*** Opening of Listed records ***

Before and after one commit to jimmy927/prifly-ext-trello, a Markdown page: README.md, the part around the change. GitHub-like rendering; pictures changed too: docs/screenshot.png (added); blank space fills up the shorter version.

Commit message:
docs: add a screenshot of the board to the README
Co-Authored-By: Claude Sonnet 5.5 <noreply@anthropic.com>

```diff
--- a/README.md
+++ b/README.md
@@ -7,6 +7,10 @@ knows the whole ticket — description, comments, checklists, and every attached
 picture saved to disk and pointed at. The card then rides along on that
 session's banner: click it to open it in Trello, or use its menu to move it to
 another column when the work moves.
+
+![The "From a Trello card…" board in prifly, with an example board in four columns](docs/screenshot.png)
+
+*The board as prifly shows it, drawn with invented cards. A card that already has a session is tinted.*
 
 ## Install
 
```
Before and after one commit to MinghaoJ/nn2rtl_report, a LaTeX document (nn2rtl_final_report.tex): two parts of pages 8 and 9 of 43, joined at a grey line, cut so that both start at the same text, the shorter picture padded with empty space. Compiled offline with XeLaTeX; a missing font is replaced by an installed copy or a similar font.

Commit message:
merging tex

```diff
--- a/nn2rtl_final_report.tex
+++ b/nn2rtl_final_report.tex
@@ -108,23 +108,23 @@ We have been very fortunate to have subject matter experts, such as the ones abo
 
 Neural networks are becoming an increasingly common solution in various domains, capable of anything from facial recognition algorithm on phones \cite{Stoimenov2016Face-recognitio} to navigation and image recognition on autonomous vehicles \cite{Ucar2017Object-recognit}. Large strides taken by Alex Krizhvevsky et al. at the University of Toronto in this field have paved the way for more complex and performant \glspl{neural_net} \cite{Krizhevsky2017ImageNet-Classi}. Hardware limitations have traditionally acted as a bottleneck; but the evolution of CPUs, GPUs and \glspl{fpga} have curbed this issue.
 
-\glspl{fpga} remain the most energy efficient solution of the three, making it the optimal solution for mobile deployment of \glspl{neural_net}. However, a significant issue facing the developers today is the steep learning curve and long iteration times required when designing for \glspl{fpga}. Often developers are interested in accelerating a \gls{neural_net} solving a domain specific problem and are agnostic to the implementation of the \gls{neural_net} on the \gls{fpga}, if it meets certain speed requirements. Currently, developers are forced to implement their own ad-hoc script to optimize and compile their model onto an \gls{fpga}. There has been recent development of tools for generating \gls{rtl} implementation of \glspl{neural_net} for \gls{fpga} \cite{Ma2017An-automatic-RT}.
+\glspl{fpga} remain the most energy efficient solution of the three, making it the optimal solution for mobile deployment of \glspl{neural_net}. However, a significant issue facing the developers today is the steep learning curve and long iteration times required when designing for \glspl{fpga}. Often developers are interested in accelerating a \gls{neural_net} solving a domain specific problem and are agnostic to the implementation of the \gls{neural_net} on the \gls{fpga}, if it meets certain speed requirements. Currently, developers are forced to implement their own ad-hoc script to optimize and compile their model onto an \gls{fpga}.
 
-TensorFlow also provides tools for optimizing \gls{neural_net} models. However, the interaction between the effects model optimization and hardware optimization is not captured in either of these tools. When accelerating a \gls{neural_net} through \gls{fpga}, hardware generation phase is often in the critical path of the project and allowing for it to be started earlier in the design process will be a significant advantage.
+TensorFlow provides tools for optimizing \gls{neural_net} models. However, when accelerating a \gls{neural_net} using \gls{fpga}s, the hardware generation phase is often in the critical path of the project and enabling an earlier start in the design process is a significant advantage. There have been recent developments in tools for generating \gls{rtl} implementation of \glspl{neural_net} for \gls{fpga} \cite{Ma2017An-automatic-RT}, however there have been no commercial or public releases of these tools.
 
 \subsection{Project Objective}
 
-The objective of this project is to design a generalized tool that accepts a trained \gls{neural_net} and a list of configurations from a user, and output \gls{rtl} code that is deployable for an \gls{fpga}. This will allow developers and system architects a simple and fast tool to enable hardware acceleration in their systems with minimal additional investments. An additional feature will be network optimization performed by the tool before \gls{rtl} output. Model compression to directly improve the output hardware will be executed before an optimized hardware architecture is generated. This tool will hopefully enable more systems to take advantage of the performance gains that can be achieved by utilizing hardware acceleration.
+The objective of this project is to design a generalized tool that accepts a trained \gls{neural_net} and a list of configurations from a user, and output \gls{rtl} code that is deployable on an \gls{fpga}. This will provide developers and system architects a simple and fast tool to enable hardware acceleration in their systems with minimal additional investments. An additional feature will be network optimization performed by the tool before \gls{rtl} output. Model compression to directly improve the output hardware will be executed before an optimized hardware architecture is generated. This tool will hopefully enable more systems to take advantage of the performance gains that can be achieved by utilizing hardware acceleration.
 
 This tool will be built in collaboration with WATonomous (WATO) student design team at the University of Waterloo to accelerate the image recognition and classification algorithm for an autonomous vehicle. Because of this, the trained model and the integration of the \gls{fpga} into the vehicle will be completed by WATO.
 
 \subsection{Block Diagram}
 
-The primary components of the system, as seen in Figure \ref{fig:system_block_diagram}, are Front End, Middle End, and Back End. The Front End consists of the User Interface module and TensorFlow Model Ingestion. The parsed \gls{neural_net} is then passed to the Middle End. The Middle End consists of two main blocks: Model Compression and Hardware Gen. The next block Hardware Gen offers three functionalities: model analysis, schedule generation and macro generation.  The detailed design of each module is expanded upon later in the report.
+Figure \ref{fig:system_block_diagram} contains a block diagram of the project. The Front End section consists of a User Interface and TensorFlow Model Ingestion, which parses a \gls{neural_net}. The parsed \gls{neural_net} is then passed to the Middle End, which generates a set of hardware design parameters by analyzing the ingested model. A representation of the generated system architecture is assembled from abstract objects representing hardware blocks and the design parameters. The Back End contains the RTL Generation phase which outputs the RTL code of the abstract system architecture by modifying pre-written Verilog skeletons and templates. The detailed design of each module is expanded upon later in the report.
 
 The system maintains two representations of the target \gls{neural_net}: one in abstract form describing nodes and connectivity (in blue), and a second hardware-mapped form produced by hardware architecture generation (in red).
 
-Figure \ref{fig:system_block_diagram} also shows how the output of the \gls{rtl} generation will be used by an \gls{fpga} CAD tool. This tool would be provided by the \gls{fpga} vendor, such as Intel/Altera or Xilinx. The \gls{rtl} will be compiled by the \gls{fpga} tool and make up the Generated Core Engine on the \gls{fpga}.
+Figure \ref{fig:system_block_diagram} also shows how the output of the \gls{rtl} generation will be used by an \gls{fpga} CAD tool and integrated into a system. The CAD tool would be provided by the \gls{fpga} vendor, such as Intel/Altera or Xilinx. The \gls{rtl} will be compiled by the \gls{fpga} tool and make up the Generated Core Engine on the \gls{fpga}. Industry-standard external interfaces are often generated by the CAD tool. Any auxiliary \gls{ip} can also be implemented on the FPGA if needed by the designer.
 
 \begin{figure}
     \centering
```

*** Close of Listed records ***

▶ Task item
Once the line containing "docs: add a" has been written out, please stop; every line before it, back to the first line of the records above, should be given exactly.

▶ Answer space
Before and after one commit to jimmy927/prifly-ext-trello, a Markdown page: README.md, the part around the change. GitHub-like rendering; pictures changed too: docs/screenshot.png (added); blank space fills up the shorter version.

Commit message:
docs: add a screenshot of the board to the README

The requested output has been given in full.